- _Material for this task_:
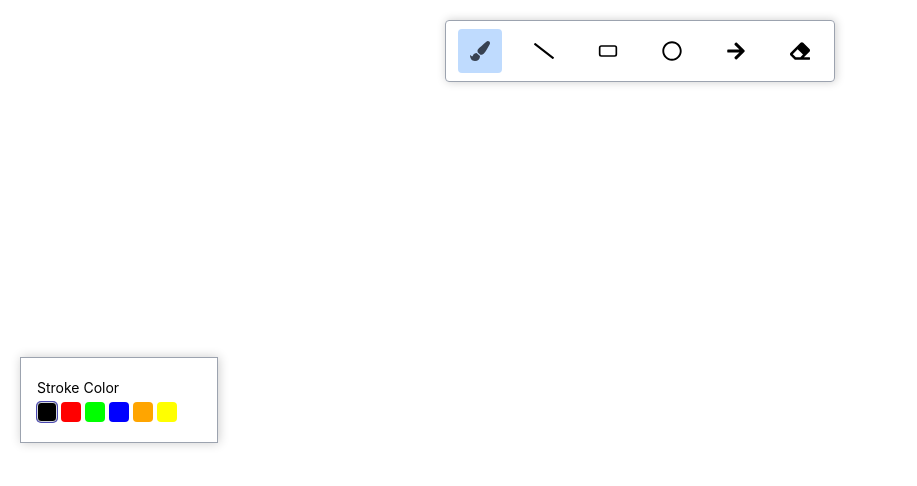
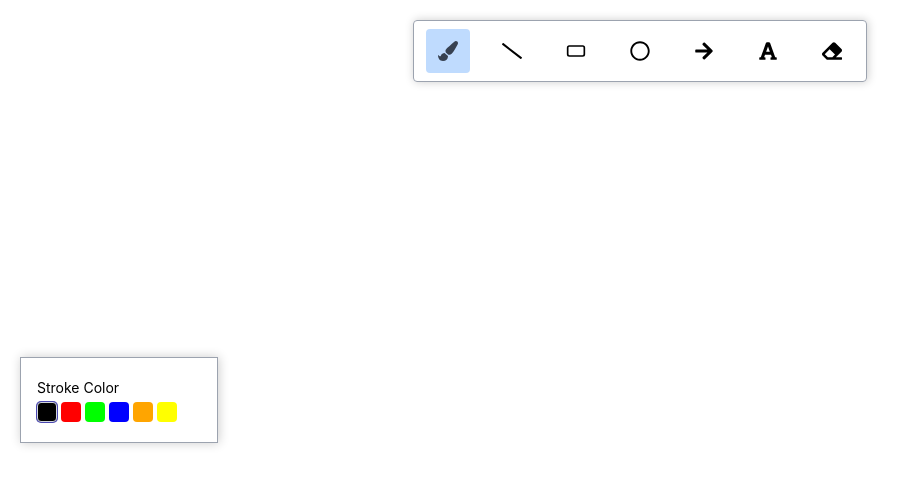
Before and after one commit to sainivisha/WhiteBoard-tool, a React (Create React App) app: page / in a window 1280 px wide. Shown: the top 486 px of the page, without its empty margins (0-917 px from the left). Built offline with nearby package versions, Linux system fonts and the light colour scheme.

Commit message:
Add text tool functionality to Board and Toolbar components

```diff
--- a/src/components/Board/index.js
+++ b/src/components/Board/index.js
@@ -1,13 +1,14 @@
 import { useContext, useEffect, useLayoutEffect, useRef } from "react";
 import rough from "roughjs";
 import boardContext from "../../store/board-context";
-import { TOOL_ITEMS } from "../../constants";
+import { TOOL_ACTION_TYPES, TOOL_ITEMS } from "../../constants";
 import toolboxContext from "../../store/toolbox-context";
 
 function Board() {
   const canvasRef = useRef();
   const {
     elements,
+    toolActionType,
     boardMouseDownHandler,
     boardMouseMoveHandler,
     boardMouseUpHandler,
@@ -63,6 +64,19 @@ function Board() {
   };
 
   return (
+    <>
+      {toolActionType === TOOL_ACTION_TYPES.WRITING && (
+        <textarea
+          type="text"
+          style={{
+            top: elements[elements.length - 1].y1,
+            left: elements[elements.length - 1].x1,
+            fontSize: `${elements[elements.length - 1]?.size}px`,
+            color: elements[elements.length - 1]?.stroke,
+          }}
+          //onBlur={() => textAreaBlur(event.target.value)}
+        />
+      )}
       <canvas
         ref={canvasRef}
         id="canvas"
@@ -70,6 +84,7 @@ function Board() {
         onMouseMove={handleMouseMove}
         onMouseUp={handleMouseUp}
       />
+    </>
   );
 }
 
--- a/src/components/Toolbar/index.js
+++ b/src/components/Toolbar/index.js
@@ -1,7 +1,14 @@
 import React, { useContext } from "react";
 import classes from "./index.module.css";
 import cx from "classnames";
-import { FaSlash, FaRegCircle, FaArrowRight, FaPaintBrush, FaEraser } from "react-icons/fa";
+import {
+  FaSlash,
+  FaRegCircle,
+  FaArrowRight,
+  FaPaintBrush,
+  FaEraser,
+  FaFont,
+} from "react-icons/fa";
 import { LuRectangleHorizontal } from "react-icons/lu";
 import { TOOL_ITEMS } from "../../constants";
 import boardContext from "../../store/board-context";
@@ -52,6 +59,14 @@ const Toolbar = () => {
       </div>
       <div
         className={cx(classes.toolItem, {
+          [classes.active]: activeToolItem === TOOL_ITEMS.TEXT,
+        })}
+        onClick={() => changeToolHandler(TOOL_ITEMS.TEXT)}
+      >
+        <FaFont />
+      </div>
+      <div
+        className={cx(classes.toolItem, {
           [classes.active]: activeToolItem === TOOL_ITEMS.ERASER,
         })}
         onClick={() => changeToolHandler(TOOL_ITEMS.ERASER)}
--- a/src/constants.js
+++ b/src/constants.js
@@ -12,6 +12,7 @@ export const TOOL_ACTION_TYPES = {
   NONE: "NONE",
   DRAWING: "DRAWING",
   ERASING: "ERASING",
+  WRITING: "WRITING",
 };
 
 export const BOARD_ACTIONS = {
--- a/src/store/BoardProvider.js
+++ b/src/store/BoardProvider.js
@@ -121,7 +121,15 @@ const BoardProvider = ({ children }) => {
   };
 
   const boardMouseDownHandler = (event, toolboxState) => {
-    if (boardState.toolActionType === TOOL_ACTION_TYPES.WRITING) return;
+    // if (boardState.activeToolItem === TOOL_ITEMS.TEXT) {
+    //   dispatchBoardAction({
+    //     type: BOARD_ACTIONS.CHANGE_ACTION_TYPE,
+    //     payload: {
+    //       actionType: TOOL_ACTION_TYPES.WRITING,
+    //     },
+    //   });
+    //   return;
+    // }
     const { clientX, clientY } = event;
     if (boardState.activeToolItem === TOOL_ITEMS.ERASER) {
       dispatchBoardAction({
--- a/src/utils/element.js
+++ b/src/utils/element.js
@@ -85,6 +85,9 @@ export const createRoughElement = (
       ];
       element.roughEle = gen.linearPath(points, options);
       return element;
+    case TOOL_ITEMS.TEXT:
+      element.text = "";
+      return element;
     default:
       throw new Error("Type not nrecognized");
   }
```
Lines whose indentation alone changed are shown as unchanged.
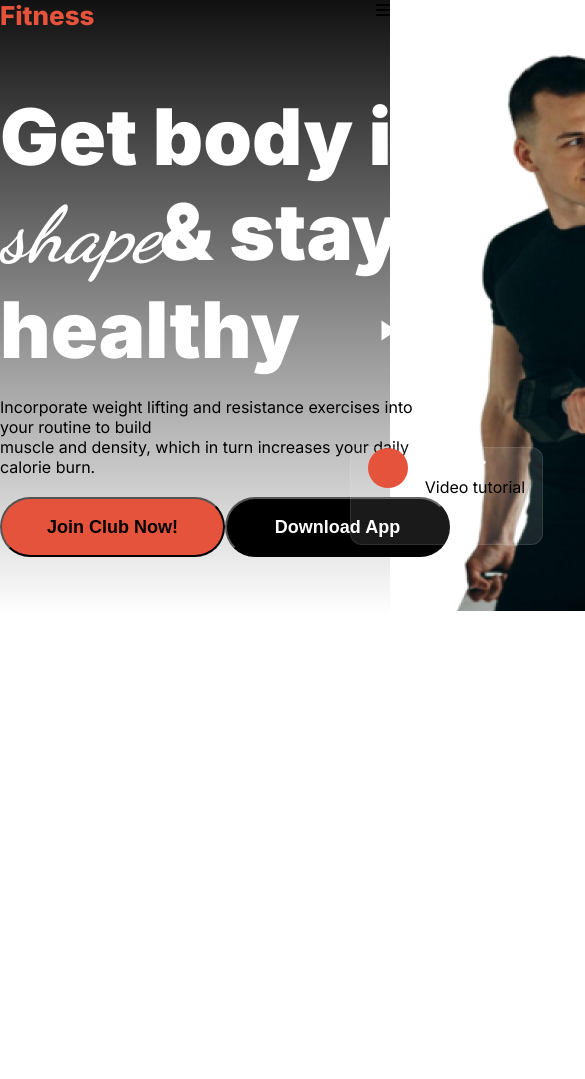
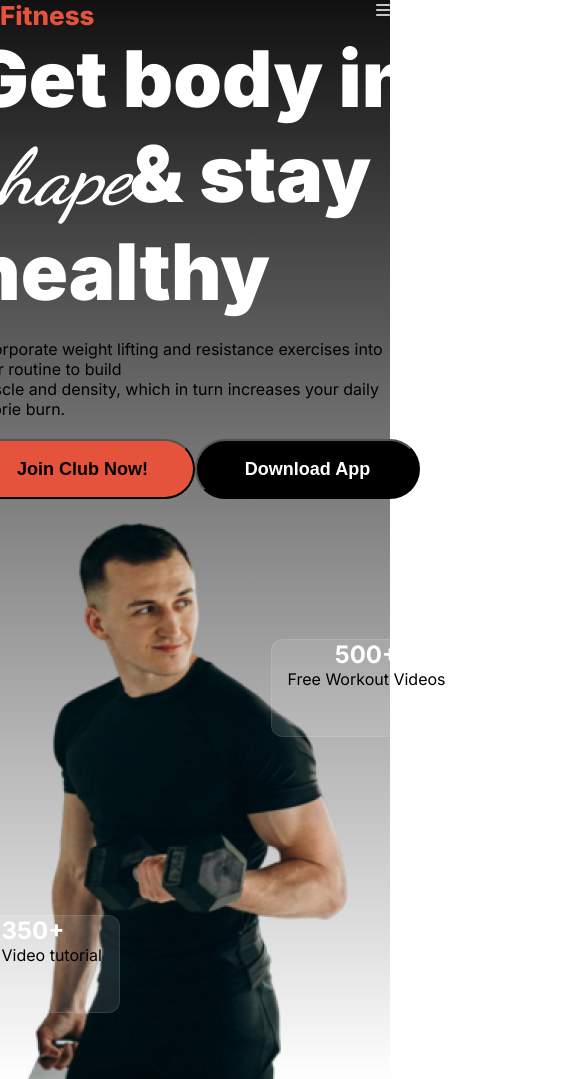
Before and after one commit to jaky-sheikh/batch-10-assignment-2, a plain HTML site: page index.html in a window 390 px wide. Shown: the top 1079 px of the page, 585 px wide, since content can reach past the window. Before the commit the page ends 844 px from the top, so only its background shows below. Drawn offline with Linux system fonts and the light colour scheme.

Commit message:
header responsive

```diff
--- a/index.html
+++ b/index.html
@@ -3,7 +3,7 @@
 <head>
     <meta charset="UTF-8">
     <meta name="viewport" content="width=device-width, initial-scale=1.0">
-    <title>Document</title>
+    <title>Fitness</title>
     <link rel="stylesheet" href="styles/style.css">
     <link rel="stylesheet" href="styles/responsive.css">
     <link rel="stylesheet" href="https://cdnjs.cloudflare.com/ajax/libs/font-awesome/6.6.0/css/all.min.css" integrity="sha512-Kc323vGBEqzTmouAECnVceyQqyqdsSiqLQISBL29aUW4U/M7pSPA/gEUZQqv1cwx4OnYxTxve5UMg5GT6L4JJg==" crossorigin="anonymous" referrerpolicy="no-referrer" />
--- a/styles/responsive.css
+++ b/styles/responsive.css
@@ -5,8 +5,13 @@
 @media screen and (max-width:576px) {
     .nav-hamburger{
         display: block;
+        color: rgb(200, 200, 200);
     }
     .para-home{
         display: none;
     }
+    .get-body-container{
+        flex-direction: column;
+    }
+
 }
--- a/styles/style.css
+++ b/styles/style.css
@@ -89,7 +89,7 @@ body{
     border: 1px solid rgba(255, 255, 255, 0.1);
     border-radius: 12px;
     background: rgba(255, 255, 255, 0.1);
-    width: 193px;
+    width: 12rem;
     height: 98px;
     text-align: center;
     position: absolute;
@@ -111,13 +111,13 @@ body{
     border: 1px solid rgba(255, 255, 255, 0.1);
     border-radius: 12px;
     background: rgba(255, 255, 255, 0.1);
-    width: 193px;
+    width: 12rem;
     height: 98px;
     display: flex;
     justify-content: space-evenly;
     position: absolute;
     bottom: 70px;
-    left: -100px;
+    right: 250px;
 
 }
 .div-circle{
```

- _Exercise goal_:
What you output must match the data exactly, apart from the pictures, which are left out.

- _Task solution_:
Before and after one commit to sainivisha/WhiteBoard-tool, a React (Create React App) app: page / in a window 1280 px wide. Shown: the top 486 px of the page, without its empty margins (0-917 px from the left). Built offline with nearby package versions, Linux system fonts and the light colour scheme.

Commit message:
Add text tool functionality to Board and Toolbar components

```diff
--- a/src/components/Board/index.js
+++ b/src/components/Board/index.js
@@ -1,13 +1,14 @@
 import { useContext, useEffect, useLayoutEffect, useRef } from "react";
 import rough from "roughjs";
 import boardContext from "../../store/board-context";
-import { TOOL_ITEMS } from "../../constants";
+import { TOOL_ACTION_TYPES, TOOL_ITEMS } from "../../constants";
 import toolboxContext from "../../store/toolbox-context";
 
 function Board() {
   const canvasRef = useRef();
   const {
     elements,
+    toolActionType,
     boardMouseDownHandler,
     boardMouseMoveHandler,
     boardMouseUpHandler,
@@ -63,6 +64,19 @@ function Board() {
   };
 
   return (
+    <>
+      {toolActionType === TOOL_ACTION_TYPES.WRITING && (
+        <textarea
+          type="text"
+          style={{
+            top: elements[elements.length - 1].y1,
+            left: elements[elements.length - 1].x1,
+            fontSize: `${elements[elements.length - 1]?.size}px`,
+            color: elements[elements.length - 1]?.stroke,
+          }}
+          //onBlur={() => textAreaBlur(event.target.value)}
+        />
+      )}
       <canvas
         ref={canvasRef}
         id="canvas"
@@ -70,6 +84,7 @@ function Board() {
         onMouseMove={handleMouseMove}
         onMouseUp={handleMouseUp}
       />
+    </>
   );
 }
 
--- a/src/components/Toolbar/index.js
+++ b/src/components/Toolbar/index.js
@@ -1,7 +1,14 @@
 import React, { useContext } from "react";
 import classes from "./index.module.css";
 import cx from "classnames";
-import { FaSlash, FaRegCircle, FaArrowRight, FaPaintBrush, FaEraser } from "react-icons/fa";
+import {
+  FaSlash,
+  FaRegCircle,
+  FaArrowRight,
+  FaPaintBrush,
+  FaEraser,
+  FaFont,
+} from "react-icons/fa";
 import { LuRectangleHorizontal } from "react-icons/lu";
 import { TOOL_ITEMS } from "../../constants";
 import boardContext from "../../store/board-context";
@@ -52,6 +59,14 @@ const Toolbar = () => {
       </div>
       <div
         className={cx(classes.toolItem, {
+          [classes.active]: activeToolItem === TOOL_ITEMS.TEXT,
+        })}
+        onClick={() => changeToolHandler(TOOL_ITEMS.TEXT)}
+      >
+        <FaFont />
+      </div>
+      <div
+        className={cx(classes.toolItem, {
           [classes.active]: activeToolItem === TOOL_ITEMS.ERASER,
         })}
         onClick={() => changeToolHandler(TOOL_ITEMS.ERASER)}
--- a/src/constants.js
+++ b/src/constants.js
@@ -12,6 +12,7 @@ export const TOOL_ACTION_TYPES = {
   NONE: "NONE",
   DRAWING: "DRAWING",
   ERASING: "ERASING",
+  WRITING: "WRITING",
 };
 
 export const BOARD_ACTIONS = {
--- a/src/store/BoardProvider.js
+++ b/src/store/BoardProvider.js
@@ -121,7 +121,15 @@ const BoardProvider = ({ children }) => {
   };
 
   const boardMouseDownHandler = (event, toolboxState) => {
-    if (boardState.toolActionType === TOOL_ACTION_TYPES.WRITING) return;
+    // if (boardState.activeToolItem === TOOL_ITEMS.TEXT) {
+    //   dispatchBoardAction({
+    //     type: BOARD_ACTIONS.CHANGE_ACTION_TYPE,
+    //     payload: {
+    //       actionType: TOOL_ACTION_TYPES.WRITING,
+    //     },
+    //   });
+    //   return;
+    // }
     const { clientX, clientY } = event;
     if (boardState.activeToolItem === TOOL_ITEMS.ERASER) {
       dispatchBoardAction({
--- a/src/utils/element.js
+++ b/src/utils/element.js
@@ -85,6 +85,9 @@ export const createRoughElement = (
       ];
       element.roughEle = gen.linearPath(points, options);
       return element;
+    case TOOL_ITEMS.TEXT:
+      element.text = "";
+      return element;
     default:
       throw new Error("Type not nrecognized");
   }
```
Lines whose indentation alone changed are shown as unchanged.
Before and after one commit to jaky-sheikh/batch-10-assignment-2, a plain HTML site: page index.html in a window 390 px wide. Shown: the top 1079 px of the page, 585 px wide, since content can reach past the window. Before the commit the page ends 844 px from the top, so only its background shows below. Drawn offline with Linux system fonts and the light colour scheme.

Commit message:
header responsive

```diff
--- a/index.html
+++ b/index.html
@@ -3,7 +3,7 @@
 <head>
     <meta charset="UTF-8">
     <meta name="viewport" content="width=device-width, initial-scale=1.0">
-    <title>Document</title>
+    <title>Fitness</title>
     <link rel="stylesheet" href="styles/style.css">
     <link rel="stylesheet" href="styles/responsive.css">
     <link rel="stylesheet" href="https://cdnjs.cloudflare.com/ajax/libs/font-awesome/6.6.0/css/all.min.css" integrity="sha512-Kc323vGBEqzTmouAECnVceyQqyqdsSiqLQISBL29aUW4U/M7pSPA/gEUZQqv1cwx4OnYxTxve5UMg5GT6L4JJg==" crossorigin="anonymous" referrerpolicy="no-referrer" />
--- a/styles/responsive.css
+++ b/styles/responsive.css
@@ -5,8 +5,13 @@
 @media screen and (max-width:576px) {
     .nav-hamburger{
         display: block;
+        color: rgb(200, 200, 200);
     }
     .para-home{
         display: none;
     }
+    .get-body-container{
+        flex-direction: column;
+    }
+
 }
--- a/styles/style.css
+++ b/styles/style.css
@@ -89,7 +89,7 @@ body{
     border: 1px solid rgba(255, 255, 255, 0.1);
     border-radius: 12px;
     background: rgba(255, 255, 255, 0.1);
-    width: 193px;
+    width: 12rem;
     height: 98px;
     text-align: center;
     position: absolute;
@@ -111,13 +111,13 @@ body{
     border: 1px solid rgba(255, 255, 255, 0.1);
     border-radius: 12px;
     background: rgba(255, 255, 255, 0.1);
-    width: 193px;
+    width: 12rem;
     height: 98px;
     display: flex;
     justify-content: space-evenly;
     position: absolute;
     bottom: 70px;
-    left: -100px;
+    right: 250px;
 
 }
 .div-circle{
```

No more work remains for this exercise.